Interestingly, many of the best performances are by actor/singers Garon found right in his own back yard, including veterans of Richey Suncoast Theatre (Tracie Callahan as Sister Margaretta, Tad Andris as Friedrich and Derek Baxter as the menacing Herr Zeller), Stage West Community Playhouse (Dakota Ruiz as Kurt, Jacob Rice as Rolf understudy) and local dance schools (Casey Kerns as Marta, Amanda Siegel as Gretl, Megan Sell as Louisa).
The seven von Trapp children each give endearing, enchanting portrayals, from tiny Siegel as Gretl to adorable Catherine Minyard as middle child Brigitta and lovely Sarah Mitchel as Liesl, the eldest, who falls in love with the budding Nazi Rolf, played by Kyle Beckley.
Garon's cast sets the mood as the Nuns of the Nonnberg Abbey open the show in ringing tones of the Preludium, led by the stunning Susan Haldeman as Mother Abbess, followed by the dulcet tones of the winsome Kelly Pekar's Maria singing the title song against set designer Tom Hansen's gorgeous mountain backdrop.
Haldeman gives the most memorable moment of the show and brings the audience to its feet — and grabbing for their hankies to dab tears from their eyes — with her soaring rendition of Climb Ev'ry Mountain to close Act 1. Longtime Show Palace patrons have been thrilled with this gifted singer's previous performances (Mame, Funny/Forum, Thoroughly Modern Millie), but her Mother Abbess is, arguably, the finest she has ever given.
Brian Minyard is a wonderful Captain Georg von Trapp, giving this often caricatured character multiple warm dimensions that ring true and dear. Local audiences can only hope that the Show Palace brings him back to do larger roles, as the supporting one he plays in this production clearly shows why he has been an award-winning performer (and critics' favorite) on the west coast.
Jill Godfrey plays an appropriately cynical Elsa Schraeder, the captain's momentary fiancee; Bobby May is a hoot as the equally go-along-to-get-along appeaser and family friend-in-need, Max Detweiler; Show Palace stalwart Troy LaFon is a perfect Franz the butler; and Sherry Churchill does a fine job as the housekeeper, Frau Schmidt.
Shanna Sell's choreography beautifully blends into the flow of the show, really shining when the von Trapp kids do So Long, Farewell and the young lovers Liesl and Rolf revel in Sixteen Going on Seventeen (though it would be nice if Liesl's bright red undies weren't such a jarring contrast to her pale, filmy dress).

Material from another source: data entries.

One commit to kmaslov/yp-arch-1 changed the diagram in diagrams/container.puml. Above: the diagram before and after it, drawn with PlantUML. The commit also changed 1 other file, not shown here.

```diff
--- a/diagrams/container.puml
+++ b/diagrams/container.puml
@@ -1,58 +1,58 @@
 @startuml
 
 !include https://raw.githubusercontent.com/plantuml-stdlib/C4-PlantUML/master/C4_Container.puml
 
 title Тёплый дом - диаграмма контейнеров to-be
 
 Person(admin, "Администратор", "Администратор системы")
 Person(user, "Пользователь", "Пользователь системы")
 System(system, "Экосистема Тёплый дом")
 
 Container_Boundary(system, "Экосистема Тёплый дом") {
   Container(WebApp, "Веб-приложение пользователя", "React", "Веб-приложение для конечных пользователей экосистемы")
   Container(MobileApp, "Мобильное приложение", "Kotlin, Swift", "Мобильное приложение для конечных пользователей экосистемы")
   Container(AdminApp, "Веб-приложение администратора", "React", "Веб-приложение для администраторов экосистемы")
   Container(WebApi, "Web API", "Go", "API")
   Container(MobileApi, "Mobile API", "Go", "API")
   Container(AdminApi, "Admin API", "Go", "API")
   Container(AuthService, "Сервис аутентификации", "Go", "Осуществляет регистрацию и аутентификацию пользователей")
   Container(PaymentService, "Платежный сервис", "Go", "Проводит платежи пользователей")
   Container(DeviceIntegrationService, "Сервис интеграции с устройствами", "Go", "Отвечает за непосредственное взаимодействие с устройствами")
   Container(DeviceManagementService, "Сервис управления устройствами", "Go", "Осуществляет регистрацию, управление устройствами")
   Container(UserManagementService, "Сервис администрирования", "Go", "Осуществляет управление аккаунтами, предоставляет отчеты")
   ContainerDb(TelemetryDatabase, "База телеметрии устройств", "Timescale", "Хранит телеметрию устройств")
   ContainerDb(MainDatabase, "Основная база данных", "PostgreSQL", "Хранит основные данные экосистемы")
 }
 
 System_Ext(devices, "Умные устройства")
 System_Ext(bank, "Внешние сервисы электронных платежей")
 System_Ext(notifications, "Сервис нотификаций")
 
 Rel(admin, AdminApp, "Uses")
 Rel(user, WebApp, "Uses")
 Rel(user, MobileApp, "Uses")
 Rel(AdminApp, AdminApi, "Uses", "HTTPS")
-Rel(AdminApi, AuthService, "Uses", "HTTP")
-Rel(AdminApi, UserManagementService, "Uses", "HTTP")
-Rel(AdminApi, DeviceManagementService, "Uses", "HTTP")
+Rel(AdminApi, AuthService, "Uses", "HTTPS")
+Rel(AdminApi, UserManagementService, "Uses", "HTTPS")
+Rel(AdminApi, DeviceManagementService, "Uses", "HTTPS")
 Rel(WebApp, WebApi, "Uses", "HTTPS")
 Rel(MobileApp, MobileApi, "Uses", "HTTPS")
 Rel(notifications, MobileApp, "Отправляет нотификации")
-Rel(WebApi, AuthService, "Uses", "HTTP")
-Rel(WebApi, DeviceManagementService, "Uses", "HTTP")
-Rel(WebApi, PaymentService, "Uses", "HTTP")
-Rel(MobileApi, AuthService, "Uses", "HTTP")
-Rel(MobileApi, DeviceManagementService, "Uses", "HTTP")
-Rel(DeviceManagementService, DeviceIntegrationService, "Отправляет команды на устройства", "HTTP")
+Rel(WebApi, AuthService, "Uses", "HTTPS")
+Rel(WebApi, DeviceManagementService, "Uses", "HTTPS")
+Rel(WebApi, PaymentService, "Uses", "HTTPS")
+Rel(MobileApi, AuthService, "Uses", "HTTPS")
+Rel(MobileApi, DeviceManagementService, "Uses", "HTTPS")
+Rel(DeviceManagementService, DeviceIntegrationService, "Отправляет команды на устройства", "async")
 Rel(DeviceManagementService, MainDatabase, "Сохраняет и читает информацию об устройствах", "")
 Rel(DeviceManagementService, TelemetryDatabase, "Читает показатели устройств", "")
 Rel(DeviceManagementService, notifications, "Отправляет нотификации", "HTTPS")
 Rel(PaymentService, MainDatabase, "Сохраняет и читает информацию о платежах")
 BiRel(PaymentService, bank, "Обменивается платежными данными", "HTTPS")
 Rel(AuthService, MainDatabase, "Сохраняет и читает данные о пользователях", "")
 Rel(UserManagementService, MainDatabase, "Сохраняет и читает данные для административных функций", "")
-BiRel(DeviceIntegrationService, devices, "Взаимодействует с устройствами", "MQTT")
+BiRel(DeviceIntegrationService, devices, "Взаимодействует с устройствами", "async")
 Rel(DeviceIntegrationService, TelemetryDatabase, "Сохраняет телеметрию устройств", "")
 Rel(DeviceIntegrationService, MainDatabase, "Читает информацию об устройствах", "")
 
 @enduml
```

The program is unclear who is responsible for the recorded music — sound designer Gerald Michaels and/or musical director William Garon? — but, whoever it was did a grand job of making it sound like real, orchestral musical instruments instead of an electronic keyboard.
Even though the show is 21/2 hours long, it moves quickly enough to capture and keep the attention of young people and would be a perfect way to introduce ages 8 and older to professional theater.